*** DATA EXTRACT Section Begins ***
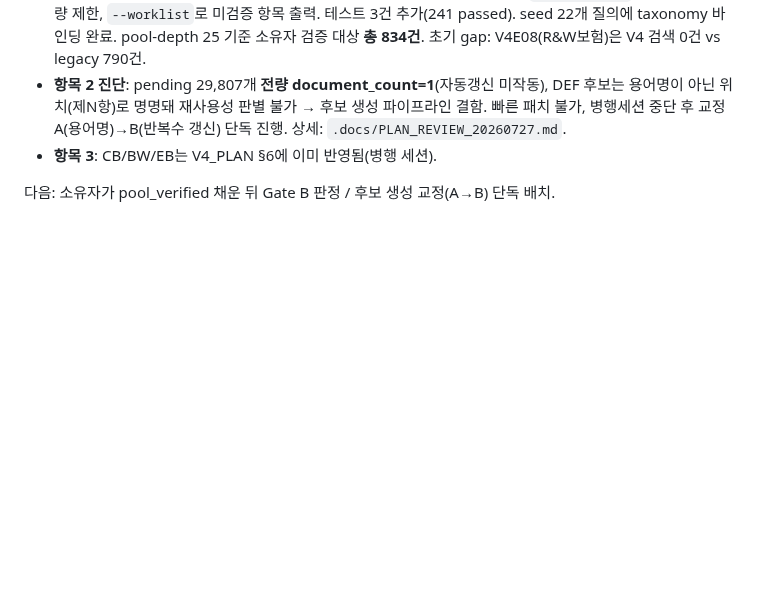
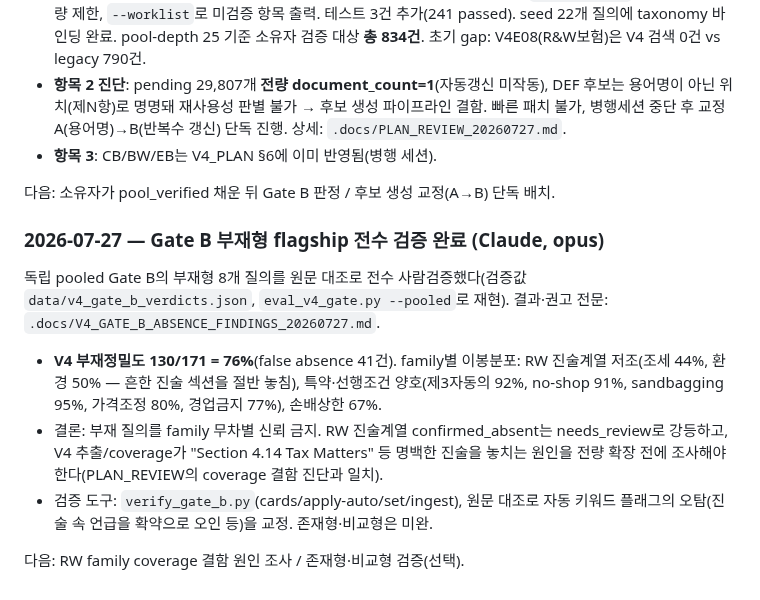
Before and after one commit to qchoi2/docs_app, a Markdown page: progress.md, the part around the change. Drawn GitHub-style; blank space fills up the shorter version.

```diff
--- a/progress.md
+++ b/progress.md
@@ -993,3 +993,20 @@ python webapp.py --out cs_index      # 또는 run_webapp.bat [색인경로]
 - **항목 3**: CB/BW/EB는 V4_PLAN §6에 이미 반영됨(병행 세션).
 
 다음: 소유자가 pool_verified 채운 뒤 Gate B 판정 / 후보 생성 교정(A→B) 단독 배치.
+
+### 2026-07-27 — Gate B 부재형 flagship 전수 검증 완료 (Claude, opus)
+
+독립 pooled Gate B의 부재형 8개 질의를 원문 대조로 전수 사람검증했다(검증값
+`data/v4_gate_b_verdicts.json`, `eval_v4_gate.py --pooled`로 재현). 결과·권고 전문:
+`.docs/V4_GATE_B_ABSENCE_FINDINGS_20260727.md`.
+
+- **V4 부재정밀도 130/171 = 76%**(false absence 41건). family별 이봉분포:
+  RW 진술계열 저조(조세 44%, 환경 50% — 흔한 진술 섹션을 절반 놓침), 특약·선행조건
+  양호(제3자동의 92%, no-shop 91%, sandbagging 95%, 가격조정 80%, 경업금지 77%), 손배상한 67%.
+- 결론: 부재 질의를 family 무차별 신뢰 금지. RW 진술계열 confirmed_absent는 needs_review로
+  강등하고, V4 추출/coverage가 "Section 4.14 Tax Matters" 등 명백한 진술을 놓치는 원인을
+  전량 확장 전에 조사해야 한다(PLAN_REVIEW의 coverage 결함 진단과 일치).
+- 검증 도구: `verify_gate_b.py`(cards/apply-auto/set/ingest), 원문 대조로 자동 키워드
+  플래그의 오탐(진술 속 언급을 확약으로 오인 등)을 교정. 존재형·비교형은 미완.
+
+다음: RW family coverage 결함 원인 조사 / 존재형·비교형 검증(선택).
```
Also changed, not shown: .docs/V4_GATE_B_ABSENCE_FINDINGS_20260727.md (added, +47 -0 lines).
*** DATA EXTRACT Section Ends ***
### WHAT TO PRODUCE
Without including any pictures, print all of the material exactly as given.

### OUTPUT OF THE TASK
Before and after one commit to qchoi2/docs_app, a Markdown page: progress.md, the part around the change. Drawn GitHub-style; blank space fills up the shorter version.

```diff
--- a/progress.md
+++ b/progress.md
@@ -993,3 +993,20 @@ python webapp.py --out cs_index      # 또는 run_webapp.bat [색인경로]
 - **항목 3**: CB/BW/EB는 V4_PLAN §6에 이미 반영됨(병행 세션).
 
 다음: 소유자가 pool_verified 채운 뒤 Gate B 판정 / 후보 생성 교정(A→B) 단독 배치.
+
+### 2026-07-27 — Gate B 부재형 flagship 전수 검증 완료 (Claude, opus)
+
+독립 pooled Gate B의 부재형 8개 질의를 원문 대조로 전수 사람검증했다(검증값
+`data/v4_gate_b_verdicts.json`, `eval_v4_gate.py --pooled`로 재현). 결과·권고 전문:
+`.docs/V4_GATE_B_ABSENCE_FINDINGS_20260727.md`.
+
+- **V4 부재정밀도 130/171 = 76%**(false absence 41건). family별 이봉분포:
+  RW 진술계열 저조(조세 44%, 환경 50% — 흔한 진술 섹션을 절반 놓침), 특약·선행조건
+  양호(제3자동의 92%, no-shop 91%, sandbagging 95%, 가격조정 80%, 경업금지 77%), 손배상한 67%.
+- 결론: 부재 질의를 family 무차별 신뢰 금지. RW 진술계열 confirmed_absent는 needs_review로
+  강등하고, V4 추출/coverage가 "Section 4.14 Tax Matters" 등 명백한 진술을 놓치는 원인을
+  전량 확장 전에 조사해야 한다(PLAN_REVIEW의 coverage 결함 진단과 일치).
+- 검증 도구: `verify_gate_b.py`(cards/apply-auto/set/ingest), 원문 대조로 자동 키워드
+  플래그의 오탐(진술 속 언급을 확약으로 오인 등)을 교정. 존재형·비교형은 미완.
+
+다음: RW family coverage 결함 원인 조사 / 존재형·비교형 검증(선택).
```
Also changed, not shown: .docs/V4_GATE_B_ABSENCE_FINDINGS_20260727.md (added, +47 -0 lines).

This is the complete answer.